◆ Provided material ◆

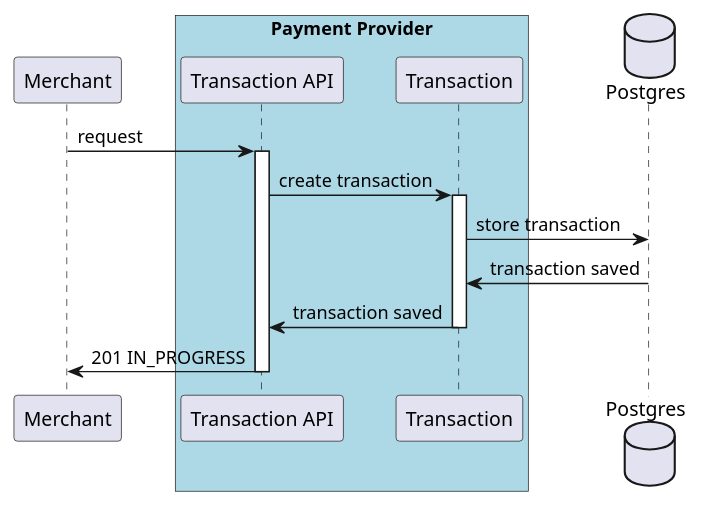
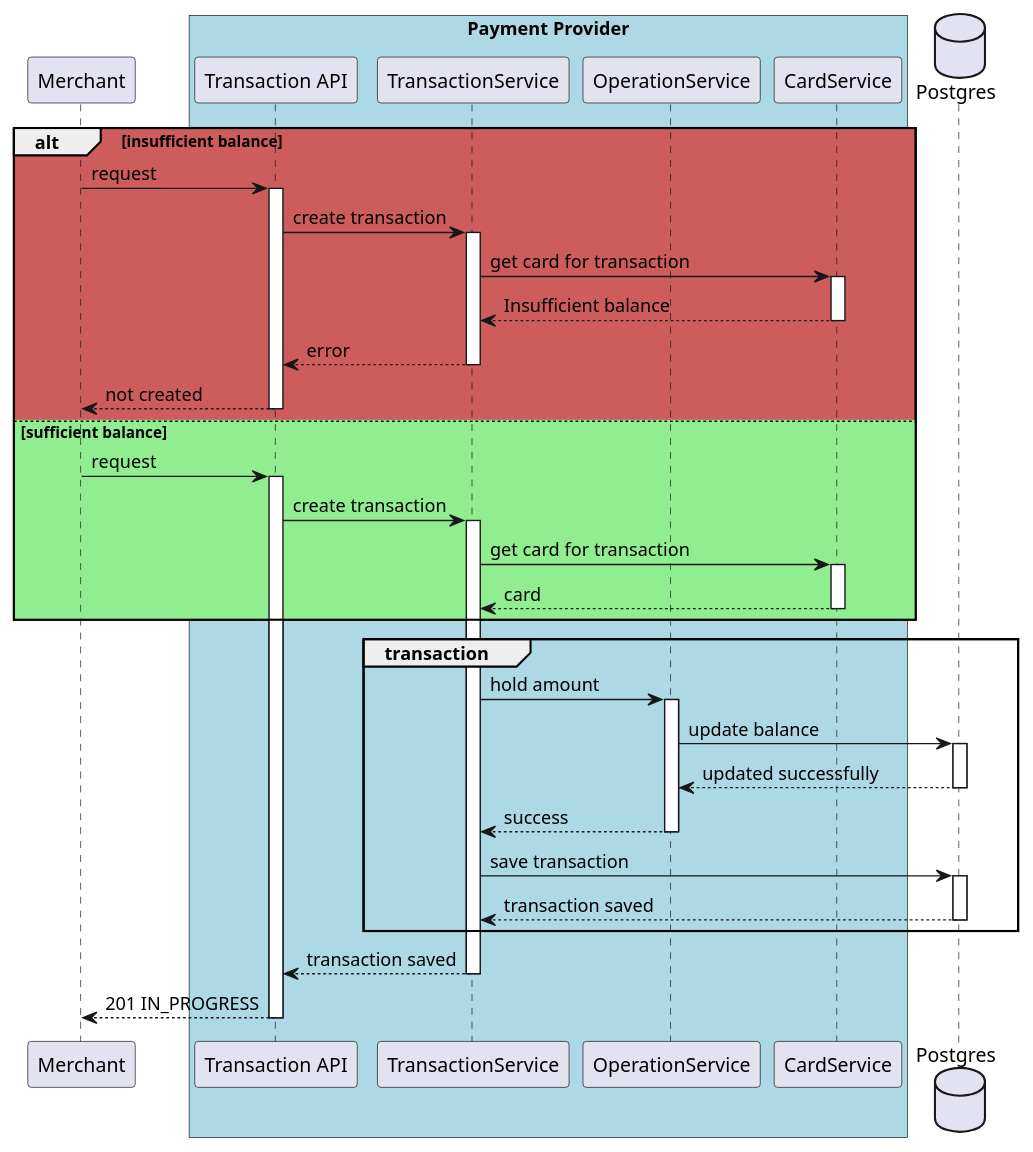
Before and after one commit to naatsms/fake-payment: the diagram in design/sequence.wsd, drawn with PlantUML. The commit also changed 2 other files, not shown here.

```diff
--- a/design/sequence.wsd
+++ b/design/sequence.wsd
@@ -1,20 +1,36 @@
-@startuml
+@startuml "create top up transaction"
+autoactivate on
 participant "Merchant" as merchant
 box "Payment Provider" #LightBlue
 participant "Transaction API" as api
-participant "Transaction" as tr
+participant "TransactionService" as tr
+participant "OperationService" as op
+participant "CardService" as cd
 end box
 database "Postgres" as db
 
-merchant -> api : request 
-activate api
-api -> tr : create transaction
-activate tr
-tr -> db : store transaction
-tr <- db : transaction saved
-api <- tr : transaction saved
-deactivate tr
-api -> merchant: 201 IN_PROGRESS
-deactivate api
+alt #IndianRed insufficient balance
+    merchant -> api : request
+    api -> tr : create transaction
+    tr -> cd : get card for transaction
+    return Insufficient balance
+    return error
+    return not created
+else #LightGreen sufficient balance
+    merchant -> api : request
+    api -> tr : create transaction
+    tr -> cd : get card for transaction
+    return card
+end
+group transaction
+tr -> op : hold amount
+op -> db : update balance
+return updated successfully
+return success
+tr -> db : save transaction
+return transaction saved
+end
+return transaction saved
+return 201 IN_PROGRESS
 
 @enduml
```
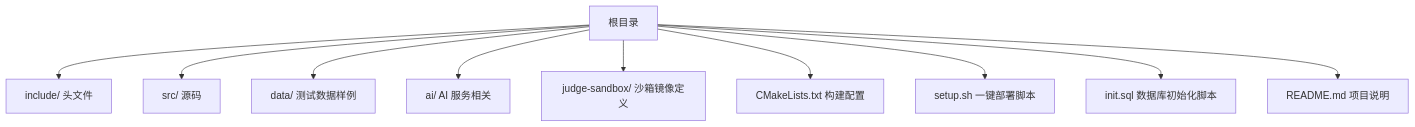
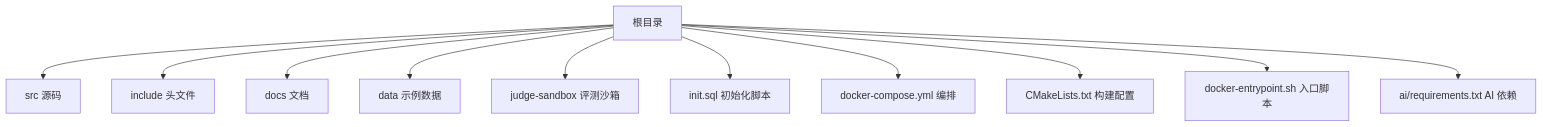
One commit to jinpeng900/OJ-Test changed the first of 7 diagrams in .qoder/repowiki/zh/content/快速开始.md. Above: the diagram before and after it, drawn with Mermaid. The commit also changed other lines of this file and 42 other files, not shown here.

````diff
--- a/.qoder/repowiki/zh/content/快速开始.md
+++ b/.qoder/repowiki/zh/content/快速开始.md
@@ -45,12 +41,13 @@
 ```mermaid
 graph TB
-A["根目录"] --> B["include/ 头文件"]
-A --> C["src/ 源码"]
-A --> D["data/ 测试数据样例"]
-A --> E["ai/ AI 服务相关"]
-A --> F["judge-sandbox/ 沙箱镜像定义"]
-A --> G["CMakeLists.txt 构建配置"]
-A --> H["setup.sh 一键部署脚本"]
-A --> I["init.sql 数据库初始化脚本"]
-A --> J["README.md 项目说明"]
+Root["根目录"] --> Src["src 源码"]
+Root --> Include["include 头文件"]
+Root --> Docs["docs 文档"]
+Root --> Data["data 示例数据"]
+Root --> JudgeSandbox["judge-sandbox 评测沙箱"]
+Root --> InitSQL["init.sql 初始化脚本"]
+Root --> Compose["docker-compose.yml 编排"]
+Root --> CMake["CMakeLists.txt 构建配置"]
+Root --> Entry["docker-entrypoint.sh 入口脚本"]
+Root --> AI["ai/requirements.txt AI 依赖"]
 ```
````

◆ Your instructions ◆
Output the records above exactly as they are, leaving out the pictures.

◆ Response ◆
Before and after one commit to naatsms/fake-payment: the diagram in design/sequence.wsd, drawn with PlantUML. The commit also changed 2 other files, not shown here.

```diff
--- a/design/sequence.wsd
+++ b/design/sequence.wsd
@@ -1,20 +1,36 @@
-@startuml
+@startuml "create top up transaction"
+autoactivate on
 participant "Merchant" as merchant
 box "Payment Provider" #LightBlue
 participant "Transaction API" as api
-participant "Transaction" as tr
+participant "TransactionService" as tr
+participant "OperationService" as op
+participant "CardService" as cd
 end box
 database "Postgres" as db
 
-merchant -> api : request 
-activate api
-api -> tr : create transaction
-activate tr
-tr -> db : store transaction
-tr <- db : transaction saved
-api <- tr : transaction saved
-deactivate tr
-api -> merchant: 201 IN_PROGRESS
-deactivate api
+alt #IndianRed insufficient balance
+    merchant -> api : request
+    api -> tr : create transaction
+    tr -> cd : get card for transaction
+    return Insufficient balance
+    return error
+    return not created
+else #LightGreen sufficient balance
+    merchant -> api : request
+    api -> tr : create transaction
+    tr -> cd : get card for transaction
+    return card
+end
+group transaction
+tr -> op : hold amount
+op -> db : update balance
+return updated successfully
+return success
+tr -> db : save transaction
+return transaction saved
+end
+return transaction saved
+return 201 IN_PROGRESS
 
 @enduml
```
One commit to jinpeng900/OJ-Test changed the first of 7 diagrams in .qoder/repowiki/zh/content/快速开始.md. Above: the diagram before and after it, drawn with Mermaid. The commit also changed other lines of this file and 42 other files, not shown here.

````diff
--- a/.qoder/repowiki/zh/content/快速开始.md
+++ b/.qoder/repowiki/zh/content/快速开始.md
@@ -45,12 +41,13 @@
 ```mermaid
 graph TB
-A["根目录"] --> B["include/ 头文件"]
-A --> C["src/ 源码"]
-A --> D["data/ 测试数据样例"]
-A --> E["ai/ AI 服务相关"]
-A --> F["judge-sandbox/ 沙箱镜像定义"]
-A --> G["CMakeLists.txt 构建配置"]
-A --> H["setup.sh 一键部署脚本"]
-A --> I["init.sql 数据库初始化脚本"]
-A --> J["README.md 项目说明"]
+Root["根目录"] --> Src["src 源码"]
+Root --> Include["include 头文件"]
+Root --> Docs["docs 文档"]
+Root --> Data["data 示例数据"]
+Root --> JudgeSandbox["judge-sandbox 评测沙箱"]
+Root --> InitSQL["init.sql 初始化脚本"]
+Root --> Compose["docker-compose.yml 编排"]
+Root --> CMake["CMakeLists.txt 构建配置"]
+Root --> Entry["docker-entrypoint.sh 入口脚本"]
+Root --> AI["ai/requirements.txt AI 依赖"]
 ```
````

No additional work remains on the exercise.